• [EXERCISE INSTRUCTIONS]: An exact reproduction of the records is required. Images must be left out.

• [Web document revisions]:
[Start of section]
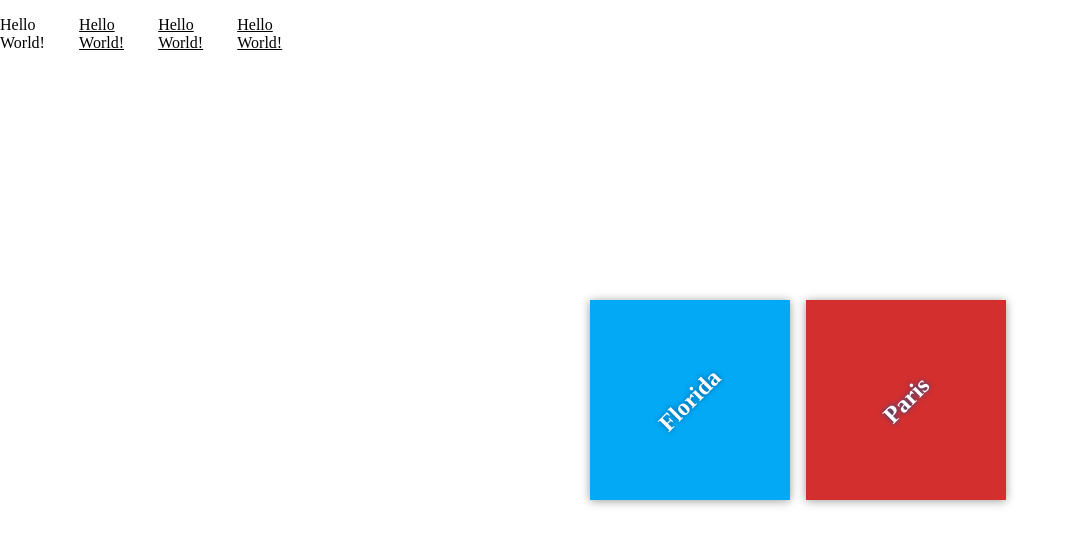
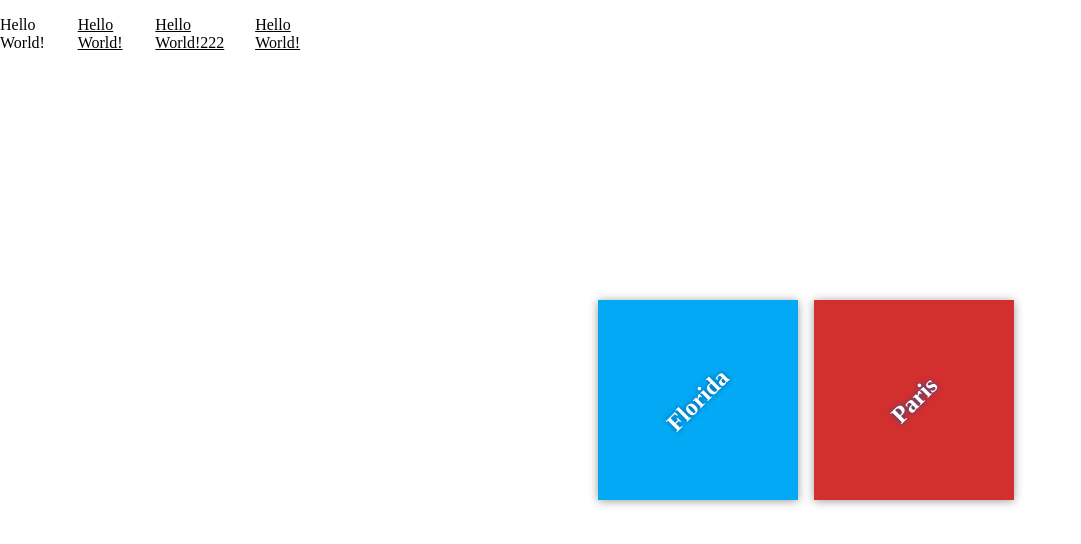
Before and after one commit to asaeedali/my-travel-plans-new, a plain HTML site: page index.html in a window 1280 px wide. Shown: the whole page, without its empty margins (0-1081 px from the left). Drawn offline with Linux system fonts and the light colour scheme.

Commit message:
Hello World222

```diff
--- a/index.html
+++ b/index.html
@@ -10,7 +10,7 @@
     <p>Hello World!</p>
     <p><u>Hello World!</u></p>
     <p>
-        <u>Hello World!</u>
+        <u>Hello World!222</u>
     </p>
     <p>
         <u>Hello World!</u>
```
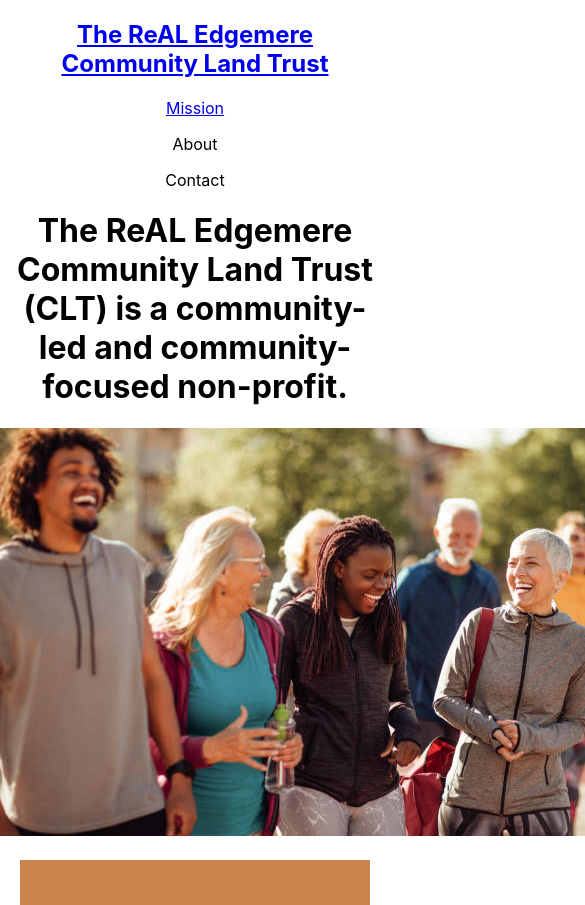
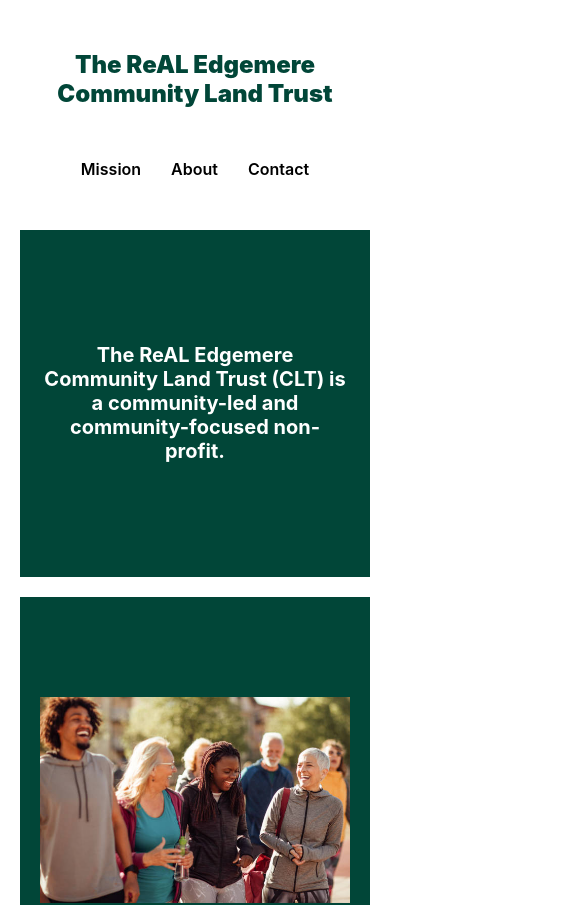
Before and after one commit to TaylorWill94/CLTmobile, a React (Create React App) app: page / in a window 390 px wide. Shown: the top 905 px of the page, 585 px wide, since content can reach past the window. Built offline with nearby package versions, Linux system fonts and the light colour scheme.

Commit message:
Sizing for mobile

```diff
--- a/src/components/Footer/Footer.css
+++ b/src/components/Footer/Footer.css
@@ -1,3 +1,28 @@
+@media screen and (min-width: 400px) {
+  .footer {
+    background: rgb(204, 132, 78);
+    margin: 1.25rem;
+    padding-top: 100px;
+    padding-bottom: 100px;
+    padding-left: 20px;
+    padding-right: 20px;
+  }
+
+  .email {
+    font-size: 1rem;
+    font-weight: 600;
+    text-align: center;
+    color: white;
+  }
+
+  .site-author {
+    font-size: 1rem;
+    font-weight: 600;
+    text-align: center;
+    color: white;
+  }
+}
+
 @media screen and (min-width: 576px) {
   .footer {
     background: rgb(204, 132, 78);
--- a/src/components/Home/Home.css
+++ b/src/components/Home/Home.css
@@ -1,3 +1,63 @@
+@media screen and (min-width: 300px) {
+  .home-sec {
+    margin: 1.25rem;
+    padding-top: 100px;
+    padding-bottom: 100px;
+    padding-left: 20px;
+    padding-right: 20px;
+    background: rgb(1, 70, 56);
+  }
+
+  .message {
+    font-size: 1.25rem;
+    color: white;
+  }
+
+  .img-sec {
+    margin: 1.25rem;
+    padding-top: 100px;
+    padding-bottom: 100px;
+    padding-left: 20px;
+    padding-right: 20px;
+    background: rgb(1, 70, 56);
+  }
+
+  .com-img {
+    max-width: 100%;
+    /* max-width: 392px; */
+  }
+}
+
+@media screen and (min-width: 400px) {
+  .home-sec {
+    margin: 1.25rem;
+    padding-top: 100px;
+    padding-bottom: 100px;
+    padding-left: 20px;
+    padding-right: 20px;
+    background: rgb(1, 70, 56);
+  }
+
+  .message {
+    font-size: 1.25rem;
+    color: white;
+  }
+
+  .img-sec {
+    margin: 1.25rem;
+    padding-top: 100px;
+    padding-bottom: 100px;
+    padding-left: 20px;
+    padding-right: 20px;
+    background: rgb(1, 70, 56);
+  }
+
+  .com-img {
+    max-width: 100%;
+    /* max-width: 392px; */
+  }
+}
+
 @media screen and (min-width: 576px) {
   .home-sec {
     margin: 1.25rem;
--- a/src/components/Nav/Nav.css
+++ b/src/components/Nav/Nav.css
@@ -1,3 +1,61 @@
+@media screen and (min-width: 300px) {
+  .nav {
+    margin: 1.25rem;
+    padding-top: 0.625rem;
+    display: flex;
+    flex-direction: column;
+  }
+
+  .site-title {
+    color: rgb(1, 70, 56);
+    font-weight: 900;
+  }
+
+  a {
+    text-decoration: none;
+  }
+
+  .nav-item {
+    display: inline-block;
+    padding: 0.9375rem;
+    font-weight: 600;
+    color: black;
+  }
+
+  .nav-item:hover {
+    transform: translateY(-0.625rem);
+  }
+}
+
+@media screen and (min-width: 400px) {
+  .nav {
+    margin: 1.25rem;
+    padding-top: 0.625rem;
+    display: flex;
+    flex-direction: column;
+  }
+
+  .site-title {
+    color: rgb(1, 70, 56);
+    font-weight: 900;
+  }
+
+  a {
+    text-decoration: none;
+  }
+
+  .nav-item {
+    display: inline-block;
+    padding: 0.9375rem;
+    font-weight: 600;
+    color: black;
+  }
+
+  .nav-item:hover {
+    transform: translateY(-0.625rem);
+  }
+}
+
 @media screen and (min-width: 576px) {
   .nav {
     margin: 1.25rem;
```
[End of section]
• [SOLUTION]:
Before and after one commit to asaeedali/my-travel-plans-new, a plain HTML site: page index.html in a window 1280 px wide. Shown: the whole page, without its empty margins (0-1081 px from the left). Drawn offline with Linux system fonts and the light colour scheme.

Commit message:
Hello World222

```diff
--- a/index.html
+++ b/index.html
@@ -10,7 +10,7 @@
     <p>Hello World!</p>
     <p><u>Hello World!</u></p>
     <p>
-        <u>Hello World!</u>
+        <u>Hello World!222</u>
     </p>
     <p>
         <u>Hello World!</u>
```
Before and after one commit to TaylorWill94/CLTmobile, a React (Create React App) app: page / in a window 390 px wide. Shown: the top 905 px of the page, 585 px wide, since content can reach past the window. Built offline with nearby package versions, Linux system fonts and the light colour scheme.

Commit message:
Sizing for mobile

```diff
--- a/src/components/Footer/Footer.css
+++ b/src/components/Footer/Footer.css
@@ -1,3 +1,28 @@
+@media screen and (min-width: 400px) {
+  .footer {
+    background: rgb(204, 132, 78);
+    margin: 1.25rem;
+    padding-top: 100px;
+    padding-bottom: 100px;
+    padding-left: 20px;
+    padding-right: 20px;
+  }
+
+  .email {
+    font-size: 1rem;
+    font-weight: 600;
+    text-align: center;
+    color: white;
+  }
+
+  .site-author {
+    font-size: 1rem;
+    font-weight: 600;
+    text-align: center;
+    color: white;
+  }
+}
+
 @media screen and (min-width: 576px) {
   .footer {
     background: rgb(204, 132, 78);
--- a/src/components/Home/Home.css
+++ b/src/components/Home/Home.css
@@ -1,3 +1,63 @@
+@media screen and (min-width: 300px) {
+  .home-sec {
+    margin: 1.25rem;
+    padding-top: 100px;
+    padding-bottom: 100px;
+    padding-left: 20px;
+    padding-right: 20px;
+    background: rgb(1, 70, 56);
+  }
+
+  .message {
+    font-size: 1.25rem;
+    color: white;
+  }
+
+  .img-sec {
+    margin: 1.25rem;
+    padding-top: 100px;
+    padding-bottom: 100px;
+    padding-left: 20px;
+    padding-right: 20px;
+    background: rgb(1, 70, 56);
+  }
+
+  .com-img {
+    max-width: 100%;
+    /* max-width: 392px; */
+  }
+}
+
+@media screen and (min-width: 400px) {
+  .home-sec {
+    margin: 1.25rem;
+    padding-top: 100px;
+    padding-bottom: 100px;
+    padding-left: 20px;
+    padding-right: 20px;
+    background: rgb(1, 70, 56);
+  }
+
+  .message {
+    font-size: 1.25rem;
+    color: white;
+  }
+
+  .img-sec {
+    margin: 1.25rem;
+    padding-top: 100px;
+    padding-bottom: 100px;
+    padding-left: 20px;
+    padding-right: 20px;
+    background: rgb(1, 70, 56);
+  }
+
+  .com-img {
+    max-width: 100%;
+    /* max-width: 392px; */
+  }
+}
+
 @media screen and (min-width: 576px) {
   .home-sec {
     margin: 1.25rem;
--- a/src/components/Nav/Nav.css
+++ b/src/components/Nav/Nav.css
@@ -1,3 +1,61 @@
+@media screen and (min-width: 300px) {
+  .nav {
+    margin: 1.25rem;
+    padding-top: 0.625rem;
+    display: flex;
+    flex-direction: column;
+  }
+
+  .site-title {
+    color: rgb(1, 70, 56);
+    font-weight: 900;
+  }
+
+  a {
+    text-decoration: none;
+  }
+
+  .nav-item {
+    display: inline-block;
+    padding: 0.9375rem;
+    font-weight: 600;
+    color: black;
+  }
+
+  .nav-item:hover {
+    transform: translateY(-0.625rem);
+  }
+}
+
+@media screen and (min-width: 400px) {
+  .nav {
+    margin: 1.25rem;
+    padding-top: 0.625rem;
+    display: flex;
+    flex-direction: column;
+  }
+
+  .site-title {
+    color: rgb(1, 70, 56);
+    font-weight: 900;
+  }
+
+  a {
+    text-decoration: none;
+  }
+
+  .nav-item {
+    display: inline-block;
+    padding: 0.9375rem;
+    font-weight: 600;
+    color: black;
+  }
+
+  .nav-item:hover {
+    transform: translateY(-0.625rem);
+  }
+}
+
 @media screen and (min-width: 576px) {
   .nav {
     margin: 1.25rem;
```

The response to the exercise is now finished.